Wednesday, October 14, 2015

Waiting for Gateau

The other day I experienced a delicious freedom (thus my title, which is French for cake). Driving home from teaching a late morning yoga class, I suddenly realized that no one was waiting for me. I stopped at a pricy grocery store where I shopped leisurely without spending too much, and then ordered a decaf chai. I stopped at the bank and the gas station, and took my time unloading my car. Sounds like an ordinary day? Au contraire.

Why would this be cause for celebration? Perhaps it’s because even though knowing that someone or something (a puppy, cat, or even a fish needing to be fed) is waiting for us can be a warm and fuzzy feeling, it can also cause us to rush, feel distracted, pressured, or guilty about “taking our time.” In fact there’s something slightly distasteful about that very phrase when it’s said in a certain manner, i.e. “She’s certainly taking her time in bringing our coffees.” Sigh.
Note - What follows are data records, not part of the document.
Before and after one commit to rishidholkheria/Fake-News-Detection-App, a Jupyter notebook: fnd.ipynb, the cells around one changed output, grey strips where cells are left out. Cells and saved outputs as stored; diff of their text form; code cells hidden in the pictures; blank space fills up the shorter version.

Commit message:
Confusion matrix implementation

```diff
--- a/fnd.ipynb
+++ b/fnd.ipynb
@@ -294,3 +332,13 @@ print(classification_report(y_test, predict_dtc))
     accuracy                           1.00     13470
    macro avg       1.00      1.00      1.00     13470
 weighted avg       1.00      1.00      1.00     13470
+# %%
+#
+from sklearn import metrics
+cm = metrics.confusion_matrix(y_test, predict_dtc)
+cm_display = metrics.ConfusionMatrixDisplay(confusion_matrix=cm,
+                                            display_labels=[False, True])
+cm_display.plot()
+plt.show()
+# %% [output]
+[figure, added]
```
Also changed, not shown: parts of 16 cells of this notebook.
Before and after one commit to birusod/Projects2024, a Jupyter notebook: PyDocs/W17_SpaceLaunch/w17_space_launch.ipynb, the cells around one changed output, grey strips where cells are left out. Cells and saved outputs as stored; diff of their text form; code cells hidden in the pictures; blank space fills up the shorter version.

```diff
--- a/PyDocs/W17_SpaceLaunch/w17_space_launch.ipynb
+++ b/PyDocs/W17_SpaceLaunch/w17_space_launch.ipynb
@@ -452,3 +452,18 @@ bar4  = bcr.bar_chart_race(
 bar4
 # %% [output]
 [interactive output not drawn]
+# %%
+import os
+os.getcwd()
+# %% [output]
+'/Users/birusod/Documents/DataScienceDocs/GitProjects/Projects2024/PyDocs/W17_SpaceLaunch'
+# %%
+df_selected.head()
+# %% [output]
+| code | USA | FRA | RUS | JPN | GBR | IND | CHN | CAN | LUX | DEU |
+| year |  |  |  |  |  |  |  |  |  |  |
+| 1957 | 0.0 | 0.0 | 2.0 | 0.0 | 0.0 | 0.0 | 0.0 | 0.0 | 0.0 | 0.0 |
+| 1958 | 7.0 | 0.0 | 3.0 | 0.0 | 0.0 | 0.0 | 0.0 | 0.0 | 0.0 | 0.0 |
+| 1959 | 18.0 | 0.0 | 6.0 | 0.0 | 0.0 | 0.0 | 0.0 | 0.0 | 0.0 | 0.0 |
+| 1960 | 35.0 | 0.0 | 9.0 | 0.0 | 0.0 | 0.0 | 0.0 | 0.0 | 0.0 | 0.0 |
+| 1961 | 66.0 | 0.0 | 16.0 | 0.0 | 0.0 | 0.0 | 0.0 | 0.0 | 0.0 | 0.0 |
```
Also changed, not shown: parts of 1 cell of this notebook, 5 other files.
It’s lovely knowing that someone is waiting at home, and I am grateful for the years, nay decades, when my children were waiting for me to get back from wherever I was even if I was gone only for a brief interlude. It was charming to know that they loved me so much that my very absence caused tears, even if I had just run down to the corner to buy milk. I also admit it’s heart-warming when my husband welcomes me home with open arms and says, “Where were you? I was worried!” (Words my mom used to say all too often.) I appreciate the fact that he gives a damn about where I am, and is happy when I’m back (even if it’s just because I promised to make dinner). I’m also aware that when my recent-grad son moves out of the house again, empty nest syndrome will most likely rear its ugly head and I’ll be miserable (at least for a few weeks).

Still…being waited for can be taxing. It can cause us to gulp down our lunch or forget to buy stamps or trip over curbs in our haste to alleviate the torment of the one who waits. It’s like an irritating fly that keeps buzzing around our ears, “You’d better hurry. So-and-so is waiting!” Or, “You’d better not glance in the window of that shoe shop because there will be hell to pay if so-and-so has to wait any longer!”

You get my drift. I love those who wait for me, wherever I am, and wherever I’ve gone. But I also love the glorious freedom that comes—once in a while—when no one is wondering where I am or when I will resurface. It’s a heady feeling just to dawdle and “take my time,” knowing that time is exactly that: for the taking.